Content revision data
----------------

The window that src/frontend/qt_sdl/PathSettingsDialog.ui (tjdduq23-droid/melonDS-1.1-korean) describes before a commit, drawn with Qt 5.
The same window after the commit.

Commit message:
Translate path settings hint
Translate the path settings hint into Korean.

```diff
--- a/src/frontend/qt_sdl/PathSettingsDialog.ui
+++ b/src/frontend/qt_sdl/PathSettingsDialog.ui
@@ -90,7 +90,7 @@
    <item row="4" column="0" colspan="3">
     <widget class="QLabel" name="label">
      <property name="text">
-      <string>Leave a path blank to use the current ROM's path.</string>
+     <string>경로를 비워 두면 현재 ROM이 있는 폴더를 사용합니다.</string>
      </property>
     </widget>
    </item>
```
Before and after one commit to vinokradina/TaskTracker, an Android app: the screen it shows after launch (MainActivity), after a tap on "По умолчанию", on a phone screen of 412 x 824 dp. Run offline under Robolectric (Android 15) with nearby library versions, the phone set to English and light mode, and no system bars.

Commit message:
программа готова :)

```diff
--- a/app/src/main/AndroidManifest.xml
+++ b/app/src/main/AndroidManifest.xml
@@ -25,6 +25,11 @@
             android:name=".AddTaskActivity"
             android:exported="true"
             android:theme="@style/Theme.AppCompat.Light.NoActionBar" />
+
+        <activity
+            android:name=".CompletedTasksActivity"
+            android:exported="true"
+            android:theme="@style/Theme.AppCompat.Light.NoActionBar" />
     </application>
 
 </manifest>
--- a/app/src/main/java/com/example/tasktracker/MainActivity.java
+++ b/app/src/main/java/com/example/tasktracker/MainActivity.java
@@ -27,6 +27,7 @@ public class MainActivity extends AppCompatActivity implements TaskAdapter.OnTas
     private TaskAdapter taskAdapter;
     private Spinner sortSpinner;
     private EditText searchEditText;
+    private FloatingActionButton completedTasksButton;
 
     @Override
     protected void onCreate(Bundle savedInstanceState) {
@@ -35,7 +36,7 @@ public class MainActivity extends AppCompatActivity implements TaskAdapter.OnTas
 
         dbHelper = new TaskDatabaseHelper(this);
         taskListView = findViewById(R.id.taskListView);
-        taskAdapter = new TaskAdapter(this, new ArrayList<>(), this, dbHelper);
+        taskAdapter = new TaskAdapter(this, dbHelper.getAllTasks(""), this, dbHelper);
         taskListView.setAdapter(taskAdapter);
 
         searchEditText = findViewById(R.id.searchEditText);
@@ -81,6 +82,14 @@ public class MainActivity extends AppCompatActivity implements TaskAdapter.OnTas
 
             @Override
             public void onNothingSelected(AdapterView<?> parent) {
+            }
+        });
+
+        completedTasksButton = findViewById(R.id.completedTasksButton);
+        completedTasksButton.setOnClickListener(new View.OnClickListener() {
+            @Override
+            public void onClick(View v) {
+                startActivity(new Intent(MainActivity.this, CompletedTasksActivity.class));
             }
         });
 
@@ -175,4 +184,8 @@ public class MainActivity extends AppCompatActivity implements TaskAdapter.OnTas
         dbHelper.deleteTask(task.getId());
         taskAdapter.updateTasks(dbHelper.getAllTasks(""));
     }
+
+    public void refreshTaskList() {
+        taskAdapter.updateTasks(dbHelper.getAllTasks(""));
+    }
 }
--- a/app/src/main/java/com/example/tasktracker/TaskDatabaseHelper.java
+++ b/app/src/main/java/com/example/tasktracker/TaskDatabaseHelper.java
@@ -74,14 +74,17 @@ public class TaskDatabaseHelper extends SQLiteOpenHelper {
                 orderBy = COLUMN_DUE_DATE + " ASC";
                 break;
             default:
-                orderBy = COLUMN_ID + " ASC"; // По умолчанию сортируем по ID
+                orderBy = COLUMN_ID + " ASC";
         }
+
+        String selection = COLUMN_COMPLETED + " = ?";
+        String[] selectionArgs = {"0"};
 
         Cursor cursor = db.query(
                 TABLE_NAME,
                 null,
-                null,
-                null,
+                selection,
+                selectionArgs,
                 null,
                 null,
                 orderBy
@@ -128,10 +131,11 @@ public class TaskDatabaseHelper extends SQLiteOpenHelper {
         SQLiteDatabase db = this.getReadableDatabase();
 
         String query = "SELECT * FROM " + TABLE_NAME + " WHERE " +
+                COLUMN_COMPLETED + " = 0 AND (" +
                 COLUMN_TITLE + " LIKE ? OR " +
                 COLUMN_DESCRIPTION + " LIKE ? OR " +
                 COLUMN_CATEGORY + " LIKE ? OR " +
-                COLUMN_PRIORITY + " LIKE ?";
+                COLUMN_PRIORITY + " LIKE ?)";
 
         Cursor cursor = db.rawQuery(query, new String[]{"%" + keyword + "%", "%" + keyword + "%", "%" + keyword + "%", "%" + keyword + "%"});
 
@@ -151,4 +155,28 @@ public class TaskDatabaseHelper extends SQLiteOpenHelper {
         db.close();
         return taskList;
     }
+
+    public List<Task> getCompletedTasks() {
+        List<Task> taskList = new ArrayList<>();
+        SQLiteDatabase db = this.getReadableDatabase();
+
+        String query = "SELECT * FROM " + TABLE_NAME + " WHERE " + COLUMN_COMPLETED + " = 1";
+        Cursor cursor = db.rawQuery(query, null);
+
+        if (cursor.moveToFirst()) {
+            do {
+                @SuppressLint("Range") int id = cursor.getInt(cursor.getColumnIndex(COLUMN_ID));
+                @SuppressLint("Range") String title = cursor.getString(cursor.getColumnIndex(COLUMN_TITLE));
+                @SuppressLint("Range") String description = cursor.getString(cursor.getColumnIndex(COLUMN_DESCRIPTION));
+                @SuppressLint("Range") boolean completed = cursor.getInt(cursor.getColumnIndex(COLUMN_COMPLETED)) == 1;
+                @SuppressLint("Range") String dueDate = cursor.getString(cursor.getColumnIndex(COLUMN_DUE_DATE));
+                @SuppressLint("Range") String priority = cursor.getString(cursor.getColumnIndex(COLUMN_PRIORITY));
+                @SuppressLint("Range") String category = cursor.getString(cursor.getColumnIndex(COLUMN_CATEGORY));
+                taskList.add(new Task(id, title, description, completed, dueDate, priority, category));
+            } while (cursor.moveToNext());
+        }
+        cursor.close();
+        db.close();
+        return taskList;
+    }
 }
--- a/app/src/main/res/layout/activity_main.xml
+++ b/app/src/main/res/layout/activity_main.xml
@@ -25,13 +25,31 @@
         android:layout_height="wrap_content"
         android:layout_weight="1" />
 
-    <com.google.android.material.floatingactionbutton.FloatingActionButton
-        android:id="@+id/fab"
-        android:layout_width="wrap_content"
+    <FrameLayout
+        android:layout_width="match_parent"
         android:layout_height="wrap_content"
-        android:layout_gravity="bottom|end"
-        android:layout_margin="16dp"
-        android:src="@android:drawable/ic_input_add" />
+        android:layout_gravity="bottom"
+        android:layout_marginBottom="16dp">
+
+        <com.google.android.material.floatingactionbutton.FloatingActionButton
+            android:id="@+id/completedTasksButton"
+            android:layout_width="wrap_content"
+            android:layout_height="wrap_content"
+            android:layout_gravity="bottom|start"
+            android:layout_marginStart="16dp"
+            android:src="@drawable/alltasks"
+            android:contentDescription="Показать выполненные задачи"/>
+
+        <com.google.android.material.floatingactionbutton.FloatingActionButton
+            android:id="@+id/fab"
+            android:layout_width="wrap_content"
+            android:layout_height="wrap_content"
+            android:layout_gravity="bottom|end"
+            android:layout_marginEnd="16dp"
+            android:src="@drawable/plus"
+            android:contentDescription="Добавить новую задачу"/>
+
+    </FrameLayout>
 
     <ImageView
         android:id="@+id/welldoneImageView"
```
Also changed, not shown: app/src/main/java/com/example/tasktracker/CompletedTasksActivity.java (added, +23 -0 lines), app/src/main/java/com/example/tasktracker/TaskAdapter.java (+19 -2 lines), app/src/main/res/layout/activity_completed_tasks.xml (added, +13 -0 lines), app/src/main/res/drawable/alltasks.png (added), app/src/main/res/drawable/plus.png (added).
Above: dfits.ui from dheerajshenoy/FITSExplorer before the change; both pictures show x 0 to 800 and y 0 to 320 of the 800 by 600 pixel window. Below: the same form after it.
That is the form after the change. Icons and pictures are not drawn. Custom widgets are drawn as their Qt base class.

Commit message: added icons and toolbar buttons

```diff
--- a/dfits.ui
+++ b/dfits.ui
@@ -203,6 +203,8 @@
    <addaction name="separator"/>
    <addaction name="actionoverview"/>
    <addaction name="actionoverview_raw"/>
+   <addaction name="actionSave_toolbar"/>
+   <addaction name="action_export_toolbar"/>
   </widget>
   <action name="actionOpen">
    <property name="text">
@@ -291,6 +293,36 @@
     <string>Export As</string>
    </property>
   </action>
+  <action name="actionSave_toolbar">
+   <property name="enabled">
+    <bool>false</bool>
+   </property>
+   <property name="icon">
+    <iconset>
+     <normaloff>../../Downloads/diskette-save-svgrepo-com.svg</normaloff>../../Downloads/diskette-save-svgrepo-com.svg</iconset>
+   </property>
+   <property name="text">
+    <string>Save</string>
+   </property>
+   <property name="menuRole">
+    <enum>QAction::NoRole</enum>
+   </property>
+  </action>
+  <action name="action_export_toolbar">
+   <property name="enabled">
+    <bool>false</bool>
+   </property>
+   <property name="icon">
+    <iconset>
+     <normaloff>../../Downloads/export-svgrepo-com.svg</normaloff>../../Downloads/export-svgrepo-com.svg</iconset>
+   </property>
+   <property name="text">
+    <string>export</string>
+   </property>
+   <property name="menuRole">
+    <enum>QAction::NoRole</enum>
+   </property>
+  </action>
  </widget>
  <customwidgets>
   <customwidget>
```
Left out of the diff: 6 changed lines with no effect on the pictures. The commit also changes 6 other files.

----------------

# [Work instruction]
Bring together every line in the entries that holds the string "form".

# [Answer box]
Above: dfits.ui from dheerajshenoy/FITSExplorer before the change; both pictures show x 0 to 800 and y 0 to 320 of the 800 by 600 pixel window. Below: the same form after it.
That is the form after the change. Icons and pictures are not drawn. Custom widgets are drawn as their Qt base class.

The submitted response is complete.